■ WORK REQUEST
Scan the entries for lines with the word "Techniker" and copy those lines.

=== INPUT MATERIAL ===

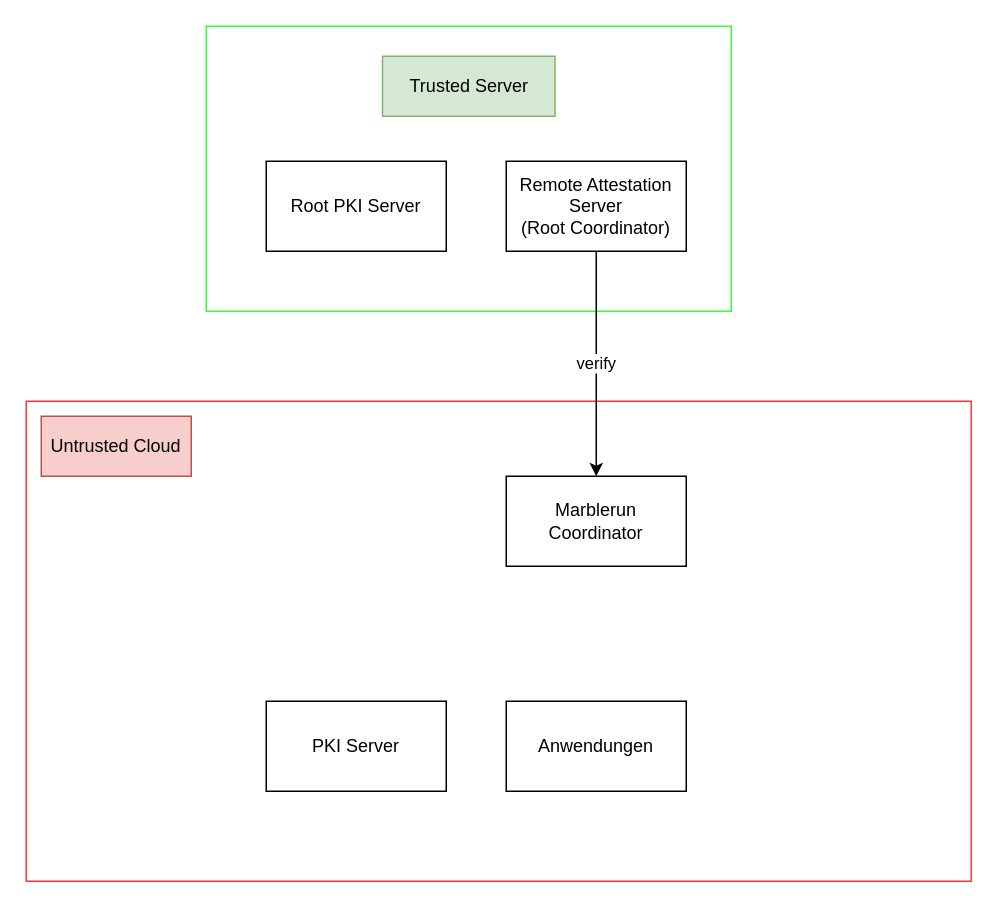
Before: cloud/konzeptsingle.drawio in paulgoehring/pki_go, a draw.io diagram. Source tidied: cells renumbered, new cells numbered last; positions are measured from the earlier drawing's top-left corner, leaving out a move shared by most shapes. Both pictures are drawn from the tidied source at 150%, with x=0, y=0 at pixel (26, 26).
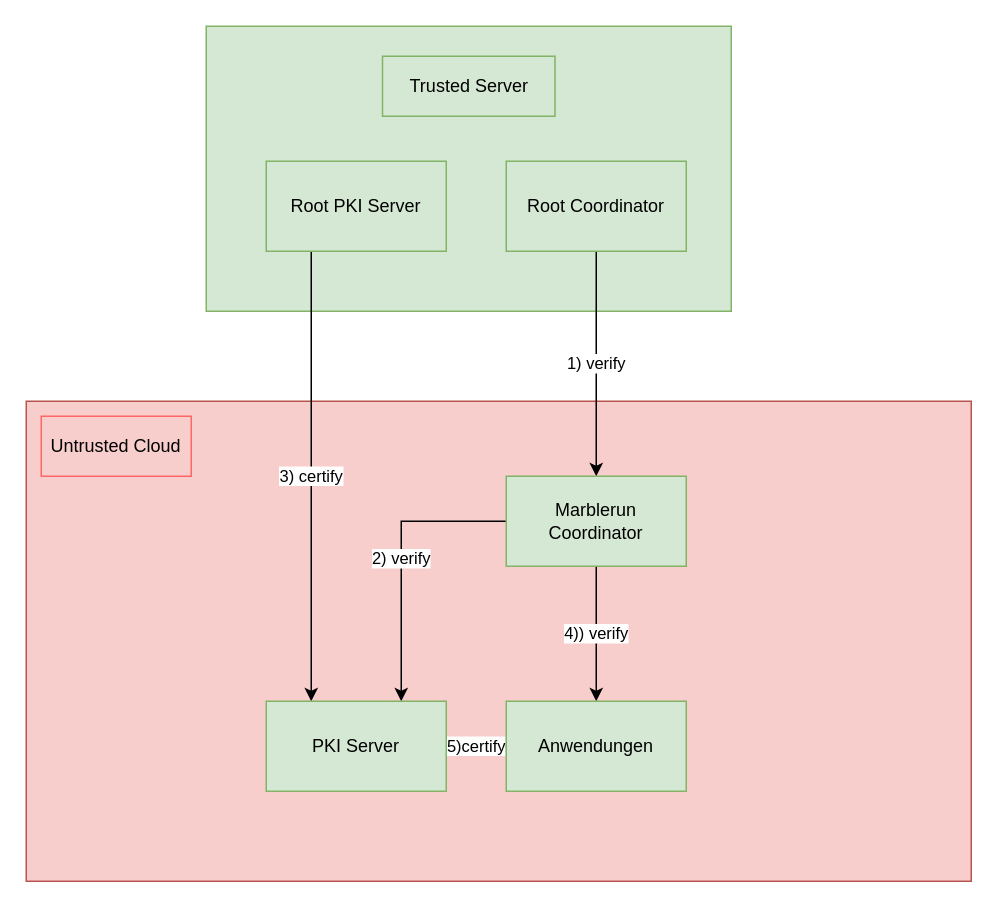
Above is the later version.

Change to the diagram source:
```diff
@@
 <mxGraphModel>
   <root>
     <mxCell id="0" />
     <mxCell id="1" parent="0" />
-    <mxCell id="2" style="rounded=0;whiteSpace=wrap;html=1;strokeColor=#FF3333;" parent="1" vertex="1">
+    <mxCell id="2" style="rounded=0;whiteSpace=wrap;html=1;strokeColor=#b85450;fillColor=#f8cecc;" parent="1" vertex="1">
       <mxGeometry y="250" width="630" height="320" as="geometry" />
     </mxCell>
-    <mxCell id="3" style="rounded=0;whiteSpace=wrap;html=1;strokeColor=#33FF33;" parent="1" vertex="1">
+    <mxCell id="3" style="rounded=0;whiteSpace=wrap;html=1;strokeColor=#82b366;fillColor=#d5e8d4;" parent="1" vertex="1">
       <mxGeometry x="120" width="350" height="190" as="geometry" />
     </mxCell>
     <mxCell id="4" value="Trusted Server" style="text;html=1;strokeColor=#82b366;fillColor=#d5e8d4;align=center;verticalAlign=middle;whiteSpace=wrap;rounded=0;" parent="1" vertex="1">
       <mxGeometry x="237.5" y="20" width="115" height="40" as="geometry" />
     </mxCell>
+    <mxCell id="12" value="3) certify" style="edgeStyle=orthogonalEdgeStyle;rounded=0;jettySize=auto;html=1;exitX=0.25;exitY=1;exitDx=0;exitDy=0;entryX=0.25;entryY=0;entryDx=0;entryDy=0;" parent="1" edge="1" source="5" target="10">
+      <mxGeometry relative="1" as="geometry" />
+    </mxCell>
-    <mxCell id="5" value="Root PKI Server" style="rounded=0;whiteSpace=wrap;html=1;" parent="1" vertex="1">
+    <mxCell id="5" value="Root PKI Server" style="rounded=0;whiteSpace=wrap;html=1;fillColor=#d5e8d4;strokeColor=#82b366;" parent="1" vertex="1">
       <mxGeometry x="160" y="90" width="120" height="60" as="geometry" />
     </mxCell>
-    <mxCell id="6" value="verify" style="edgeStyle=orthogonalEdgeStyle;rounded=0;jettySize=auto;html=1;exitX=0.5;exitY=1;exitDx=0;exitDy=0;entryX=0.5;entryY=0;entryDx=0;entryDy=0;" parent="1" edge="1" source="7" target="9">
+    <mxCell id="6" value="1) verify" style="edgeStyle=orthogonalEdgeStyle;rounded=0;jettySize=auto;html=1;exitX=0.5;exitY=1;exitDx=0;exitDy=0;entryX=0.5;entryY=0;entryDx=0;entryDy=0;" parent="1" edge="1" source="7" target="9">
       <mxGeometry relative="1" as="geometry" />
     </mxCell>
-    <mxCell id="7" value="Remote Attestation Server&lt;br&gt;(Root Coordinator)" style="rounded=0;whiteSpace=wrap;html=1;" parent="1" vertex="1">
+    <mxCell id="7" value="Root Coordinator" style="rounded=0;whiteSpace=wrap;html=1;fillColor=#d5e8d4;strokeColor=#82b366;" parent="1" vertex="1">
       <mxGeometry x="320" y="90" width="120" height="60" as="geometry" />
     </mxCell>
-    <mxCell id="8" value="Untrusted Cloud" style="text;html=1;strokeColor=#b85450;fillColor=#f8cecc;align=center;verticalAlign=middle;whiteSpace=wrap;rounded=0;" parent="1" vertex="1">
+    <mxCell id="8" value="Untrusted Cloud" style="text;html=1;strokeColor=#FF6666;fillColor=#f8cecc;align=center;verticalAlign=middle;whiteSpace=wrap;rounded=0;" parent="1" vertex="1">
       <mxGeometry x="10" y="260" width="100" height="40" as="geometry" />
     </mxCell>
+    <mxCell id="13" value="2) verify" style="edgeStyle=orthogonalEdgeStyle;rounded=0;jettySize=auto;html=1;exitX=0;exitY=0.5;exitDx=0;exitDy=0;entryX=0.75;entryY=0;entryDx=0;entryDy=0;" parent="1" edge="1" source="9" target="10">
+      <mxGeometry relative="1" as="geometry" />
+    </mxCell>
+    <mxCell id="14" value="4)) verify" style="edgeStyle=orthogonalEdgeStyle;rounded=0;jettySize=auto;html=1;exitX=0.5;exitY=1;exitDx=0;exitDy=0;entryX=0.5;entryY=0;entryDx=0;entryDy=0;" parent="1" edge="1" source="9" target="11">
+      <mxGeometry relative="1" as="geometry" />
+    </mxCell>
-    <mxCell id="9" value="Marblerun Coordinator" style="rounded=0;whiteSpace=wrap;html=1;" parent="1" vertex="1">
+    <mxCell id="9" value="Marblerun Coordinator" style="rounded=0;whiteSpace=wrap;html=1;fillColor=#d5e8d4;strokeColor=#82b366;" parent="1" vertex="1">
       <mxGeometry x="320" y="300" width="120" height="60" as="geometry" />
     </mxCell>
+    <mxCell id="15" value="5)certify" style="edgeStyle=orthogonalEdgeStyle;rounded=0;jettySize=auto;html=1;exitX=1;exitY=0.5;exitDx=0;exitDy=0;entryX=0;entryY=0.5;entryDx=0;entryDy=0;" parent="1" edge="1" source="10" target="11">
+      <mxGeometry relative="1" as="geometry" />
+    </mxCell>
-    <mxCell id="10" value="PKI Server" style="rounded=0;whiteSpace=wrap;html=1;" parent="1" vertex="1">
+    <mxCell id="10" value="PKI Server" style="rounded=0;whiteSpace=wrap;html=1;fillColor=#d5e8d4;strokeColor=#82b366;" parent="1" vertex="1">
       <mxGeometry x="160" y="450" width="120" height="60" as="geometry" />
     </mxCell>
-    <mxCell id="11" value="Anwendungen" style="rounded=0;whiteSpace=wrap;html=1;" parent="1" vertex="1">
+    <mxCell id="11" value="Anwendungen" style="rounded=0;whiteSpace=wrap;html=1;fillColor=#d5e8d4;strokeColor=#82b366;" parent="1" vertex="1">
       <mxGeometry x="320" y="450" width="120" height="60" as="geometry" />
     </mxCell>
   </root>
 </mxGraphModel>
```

===
=== INPUT MATERIAL ===

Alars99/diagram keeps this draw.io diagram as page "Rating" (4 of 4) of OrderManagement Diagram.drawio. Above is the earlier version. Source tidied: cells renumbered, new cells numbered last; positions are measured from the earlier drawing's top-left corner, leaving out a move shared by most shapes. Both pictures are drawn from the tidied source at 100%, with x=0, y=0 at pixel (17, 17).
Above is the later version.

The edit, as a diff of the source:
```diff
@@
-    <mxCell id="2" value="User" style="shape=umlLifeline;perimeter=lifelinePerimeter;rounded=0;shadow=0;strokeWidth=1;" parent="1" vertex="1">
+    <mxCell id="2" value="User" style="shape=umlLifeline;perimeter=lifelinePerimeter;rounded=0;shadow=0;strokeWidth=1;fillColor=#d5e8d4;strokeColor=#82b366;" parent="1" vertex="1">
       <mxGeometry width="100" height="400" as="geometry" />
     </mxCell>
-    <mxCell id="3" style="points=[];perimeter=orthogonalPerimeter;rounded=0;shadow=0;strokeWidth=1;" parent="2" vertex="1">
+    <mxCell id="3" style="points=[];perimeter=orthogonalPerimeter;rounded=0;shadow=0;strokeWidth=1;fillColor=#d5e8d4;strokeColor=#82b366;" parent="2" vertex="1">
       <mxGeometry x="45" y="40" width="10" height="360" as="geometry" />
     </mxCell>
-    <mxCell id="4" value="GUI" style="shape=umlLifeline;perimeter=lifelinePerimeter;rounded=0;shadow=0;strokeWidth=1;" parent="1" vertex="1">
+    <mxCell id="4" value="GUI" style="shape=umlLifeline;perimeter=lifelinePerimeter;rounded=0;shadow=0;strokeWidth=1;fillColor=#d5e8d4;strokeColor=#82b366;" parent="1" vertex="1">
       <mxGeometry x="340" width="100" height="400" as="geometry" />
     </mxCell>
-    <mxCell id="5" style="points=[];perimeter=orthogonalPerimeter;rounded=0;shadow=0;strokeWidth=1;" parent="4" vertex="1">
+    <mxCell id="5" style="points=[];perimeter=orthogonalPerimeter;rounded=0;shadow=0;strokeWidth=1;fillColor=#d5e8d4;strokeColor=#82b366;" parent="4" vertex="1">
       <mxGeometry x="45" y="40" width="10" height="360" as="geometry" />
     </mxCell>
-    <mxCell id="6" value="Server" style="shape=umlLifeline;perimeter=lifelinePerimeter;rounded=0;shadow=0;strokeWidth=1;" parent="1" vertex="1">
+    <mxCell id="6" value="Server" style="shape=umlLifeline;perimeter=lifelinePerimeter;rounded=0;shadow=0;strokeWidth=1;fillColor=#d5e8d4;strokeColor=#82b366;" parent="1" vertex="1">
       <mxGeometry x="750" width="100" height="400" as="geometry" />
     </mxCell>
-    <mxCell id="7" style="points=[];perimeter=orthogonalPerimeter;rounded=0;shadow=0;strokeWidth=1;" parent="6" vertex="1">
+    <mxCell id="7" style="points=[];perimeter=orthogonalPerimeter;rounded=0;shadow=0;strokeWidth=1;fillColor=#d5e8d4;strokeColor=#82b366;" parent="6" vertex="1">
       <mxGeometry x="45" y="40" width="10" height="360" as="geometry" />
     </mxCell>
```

===
=== INPUT MATERIAL ===

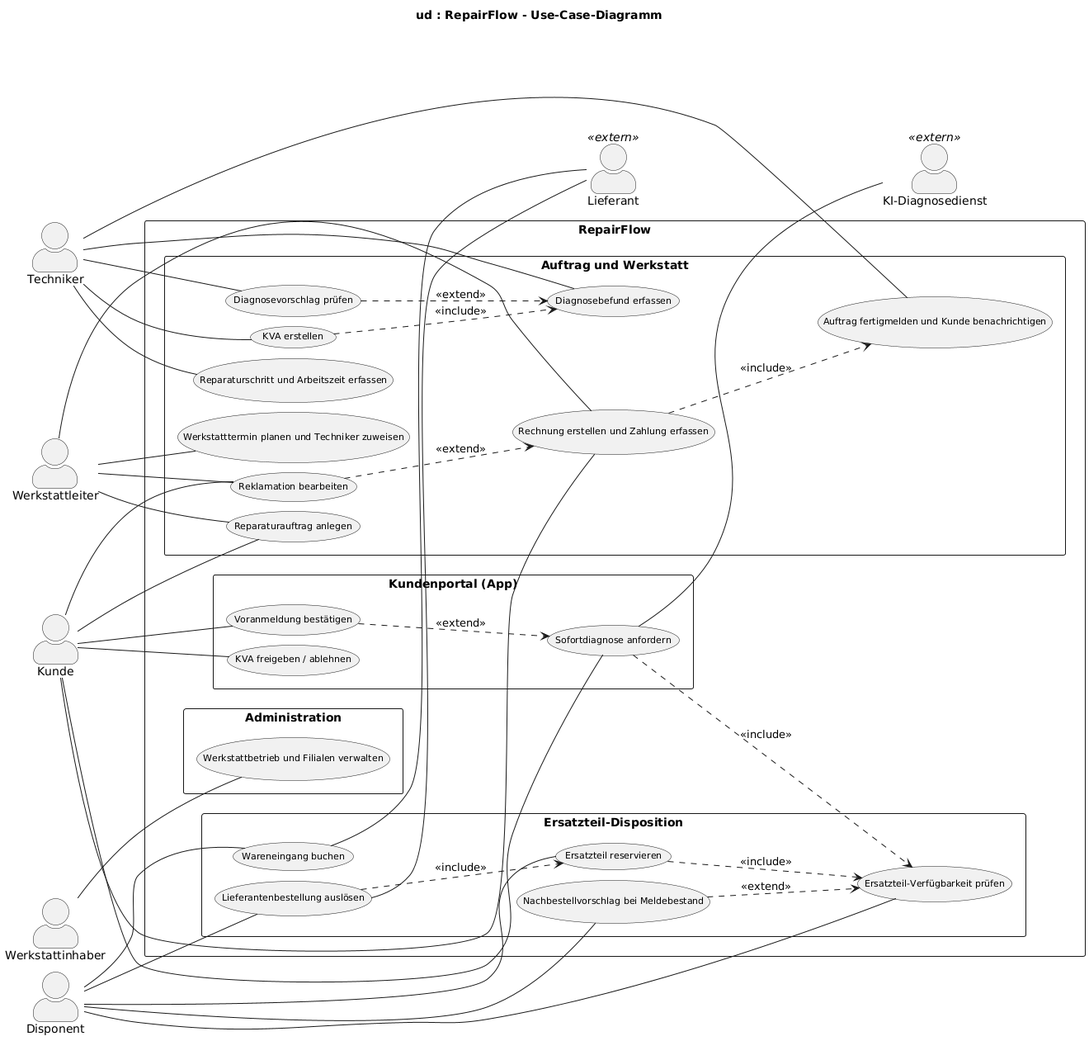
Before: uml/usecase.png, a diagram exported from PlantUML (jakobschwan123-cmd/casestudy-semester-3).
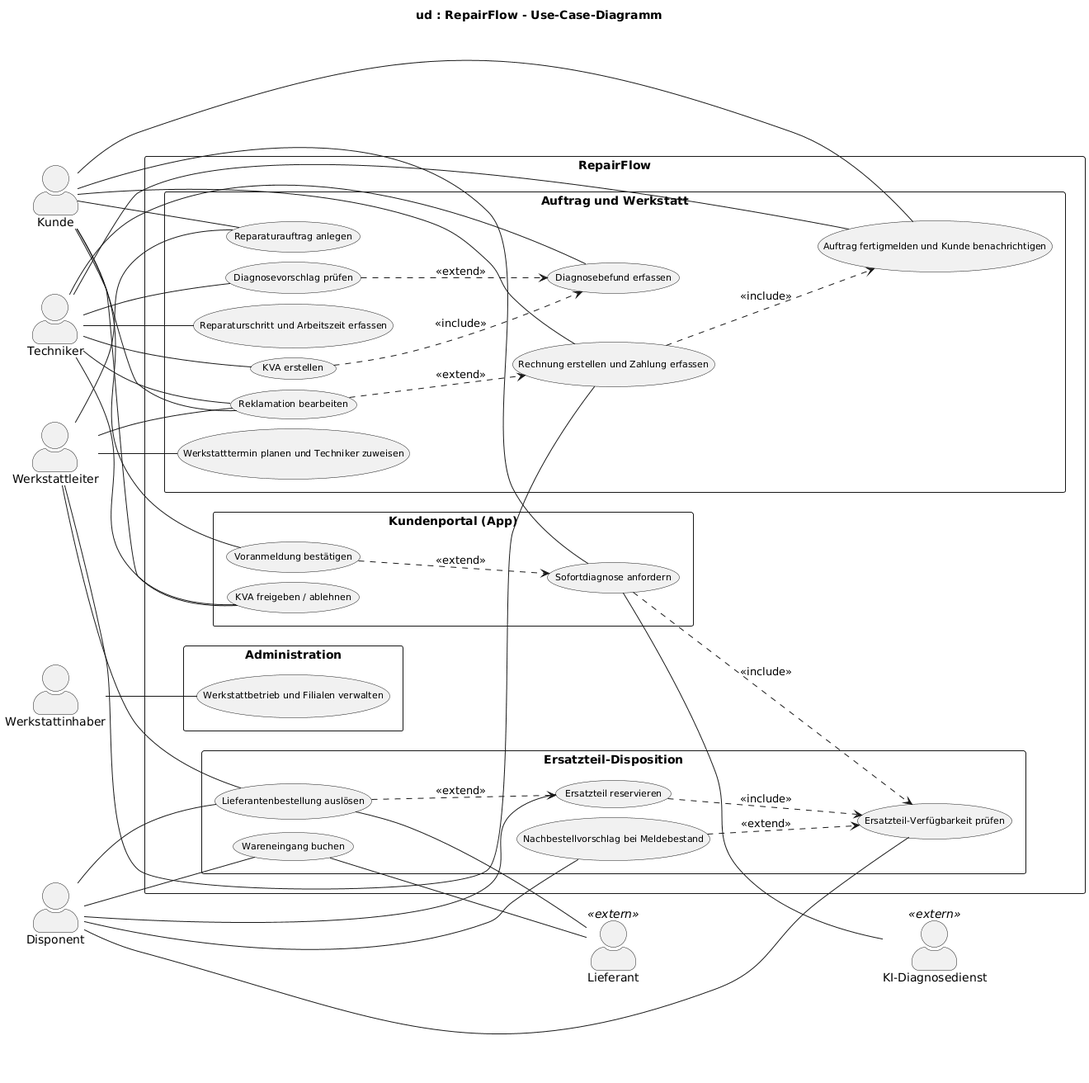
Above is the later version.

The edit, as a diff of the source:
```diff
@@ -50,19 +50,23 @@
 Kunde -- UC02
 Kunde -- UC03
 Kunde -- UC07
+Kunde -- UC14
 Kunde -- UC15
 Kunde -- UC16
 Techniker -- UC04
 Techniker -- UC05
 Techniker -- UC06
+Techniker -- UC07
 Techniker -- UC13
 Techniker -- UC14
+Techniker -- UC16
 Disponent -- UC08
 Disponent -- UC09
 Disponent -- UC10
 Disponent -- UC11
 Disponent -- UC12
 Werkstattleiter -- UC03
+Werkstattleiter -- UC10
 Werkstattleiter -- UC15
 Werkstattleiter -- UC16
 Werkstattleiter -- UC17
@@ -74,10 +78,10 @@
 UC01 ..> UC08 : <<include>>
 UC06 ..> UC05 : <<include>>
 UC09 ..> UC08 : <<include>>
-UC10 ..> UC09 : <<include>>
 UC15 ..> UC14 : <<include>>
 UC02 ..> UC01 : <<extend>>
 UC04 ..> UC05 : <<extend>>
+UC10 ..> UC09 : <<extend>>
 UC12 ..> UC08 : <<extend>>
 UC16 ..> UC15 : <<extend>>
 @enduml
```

===

■ TASK SOLUTION
 Techniker -- UC04
 Techniker -- UC05
 Techniker -- UC06
+Techniker -- UC07
 Techniker -- UC13
 Techniker -- UC14
+Techniker -- UC16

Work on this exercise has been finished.